According to the company, fully 13 percent of CIOs plan to add IT staff in Q1 of 2008, while just three percent anticipate reducing personnel. To be sure, the net increase in jobs (10 percent) is down a bit from the previous quarter (12 percent), but it’s still double-digit growth. What’s more, nearly 82 percent of respondents don’t anticipate making any changes to their staffing levels over the next three months.
Every quarter, Robert Half Technology takes the pulse of the North American IT job market, surveying more than 1,400 CIOs to get a feel for their hiring plans in the coming quarter. This time around, the IT staffing specialist identified a few encouraging trends. In Q1 of 2008, as in previous quarters, business growth will continue to be a big driver, with 27 percent of CIOs citing business growth as a key reason they expect to expand their IT departments.
Elsewhere, Robert Half says, CIOs identified burgeoning customer and/or end-user support requirements (20 percent), along with system migration needs (19 percent), as key hiring factors. In most cases, economic uncertainty doesn’t seem to have hampered the new development or IT spending plans of many North American enterprises, the firm reports. "Companies are investing in a range of technology initiatives, including Web 2.0 development, wireless communication, and network security," said Katherine Spencer Lee, executive director of Robert Half Technology, in a statement. "Firms recruiting IT professionals to support these projects are looking for talent with the right mix of technical expertise, industry-specific experience, and soft skills."
Windows, Network Admin Skills In Demand
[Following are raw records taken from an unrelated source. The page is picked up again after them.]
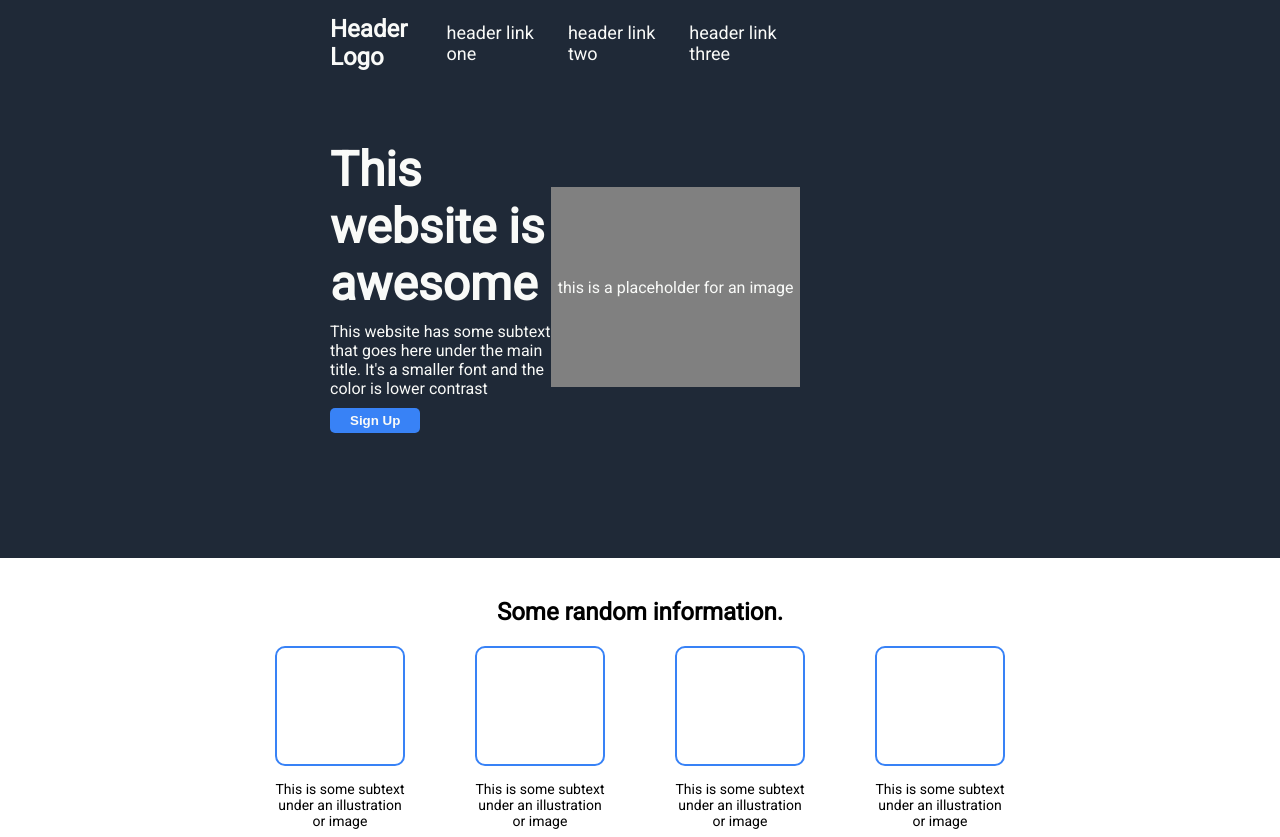
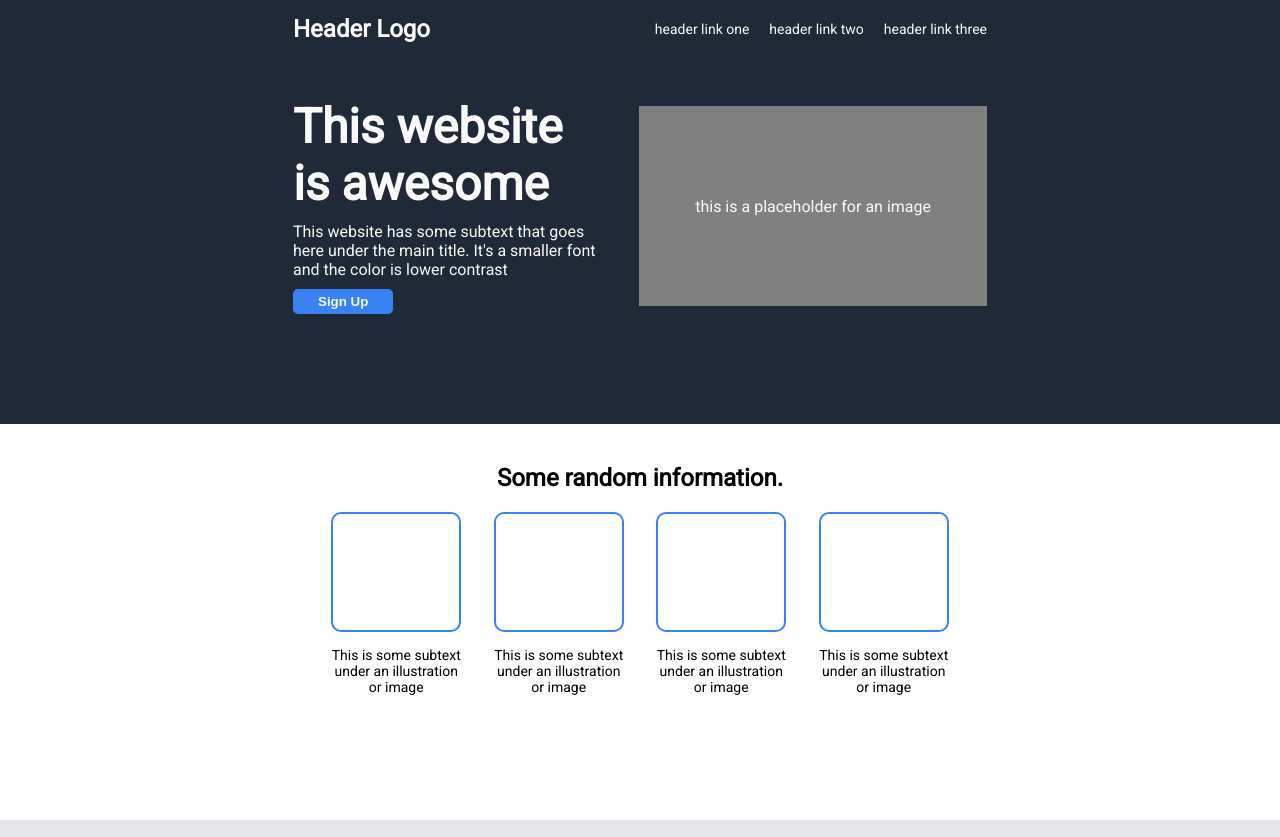
Before and after one commit to ejagorto/odin-landing-page, a plain HTML site: page index.html in a window 1280 px wide. Shown: the top 837 px of the page. Drawn offline with Linux system fonts and the light colour scheme.

Commit message:
Update index.html and style.css Adjusted the css to match my google chrome in Windows. Apparently, the UI adjusted itself when I switched to my Windows. I'm not in the virtual machine right now since it's so slow.

```diff
--- a/index.html
+++ b/index.html
@@ -22,7 +22,7 @@
             <div class="main content" >
 
                 <div class="text">
-                    <h1>This website is <br>awesome</h1>
+                    <h1>This website is awesome</h1>
                     <p>This website has some subtext that goes here under the main title. It's
                         a smaller font and the color is lower contrast
                     </p>
@@ -67,10 +67,8 @@
                     </div>
                     <div class="text1">This is some subtext under an illustration or image</div>
                 </div>
-
-
            </div>
-            </div>
+        </div>
 
         </div>
         <!-- quote -->
--- a/style.css
+++ b/style.css
@@ -38,12 +38,14 @@
     color: #F9FAF8;
     margin-top: 10px;
     margin-bottom: 50px;
-    width: 75%;
+    width: 80%;
+    /* border: 1px solid white; */
 
 }
 .navbar h1{
     font-size: 24px;
-    padding-left: 20px;
+    padding-left: 5px;
+    /* border: 1px solid white; */
 }
 
 a {
@@ -52,20 +54,23 @@ a {
   }
 
 .nav-links{
-    font-size: 18px;
+    font-size: 14px;
     color: #e5e7eb;
     display: flex;
     gap: 20px;
-    padding-right: 170px;
+    padding-right: 5px;
+    /* border: 1px solid white; */
 }
 
 .main.content {
+    /* border: 1px solid white; */
     display: flex;
     justify-content: space-between;
     align-items: center;
-    padding: 20px;
-    width: 75%;
+    padding: 5px;
+    width: 80%;
     margin-bottom: 100px;
+    gap: 30px;
 }
 
 .text {
@@ -86,9 +91,8 @@ a {
     display: flex;
     justify-content: center;
     align-items: center;
-    margin-right: 150px;
     background-color: gray;
-    width: 450px;
+    width: 440px;
     height: 200px;
 }
 
@@ -98,7 +102,7 @@ button {
     display: flex;
     background-color: #3882F6;
     color: #F9FAF8;
-    padding: 5px 20px;
+    padding: 5px 25px 5px 25px;
     border: none;
     border-radius: 5px;
     font-weight: bold;
@@ -111,9 +115,11 @@ button {
     justify-content: center;
     align-items: center;
     margin-bottom: 120px;
+
 }
 
 .main.random h2{
+    /* border: 2px solid red; */
     display: flex;
     justify-content: center;
     align-items: center;
@@ -125,8 +131,9 @@ button {
     display: flex;
     justify-content: center;
     align-items: center;
-    width: 800px;
+    width: 650px;
     /* border: 1px solid red; */
+    /* background-color: aqua; */
 }
 
 .img-text-container{
```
As usual, Windows administration is the most sought-after technical skill set in IT departments, according to an overwhelming majority (nearly 75 percent) of CIOs polled. Other in-demand skills include network administration (specifically those with Cisco and Nortel expertise), which was cited by 70 percent of respondents; database management (with Oracle and Microsoft SQL Server in the spotlight), which was mentioned by 59 percent; and firewall administration, which was identified by 54 percent of respondents.
For the second quarter running, nearly one-fifth (19 percent) of CIOs said networking was the job category experiencing the most growth. Other high-growth job categories include help desk/end-user support (at 14 percent) and application development (at 12 percent).
Surprisingly, the mid-Atlantic region -- and not traditional hiring hotbeds such as the Southeast or Southwest -- is poised to benefit the most from any expansion in hiring activity: 20 percent of executives in this region expect to add IT staff, while just three percent forecast personnel cutbacks; that makes for a net 17 percent hiring increase. "Web developers are in particular demand in the region, as companies require engineers to launch new online initiatives and enhance existing applications," Lee reports.
Elsewhere, the West South Central region should also record strong employment gains. A whopping 16 percent of CIOs in these states expect to expand their IT departments, while none anticipates staffing reductions.
"Businesses in the area are investing in systems and application upgrades, which is creating a need for additional IT staff,'' says Lee.
Finally, hiring tends to fluctuate by industry. Executives in the business services sector are most optimistic about hiring in the next quarter, according to Robert Half; fully 20 percent of CIOs in this category expect to add IT staff, while just two percent anticipate cutbacks.
Other hot industries include the finance, insurance, and real estate (with a projected 16 percent increase in staffing levels), and the transportation sector, where CIOs expect a 14 percent increase.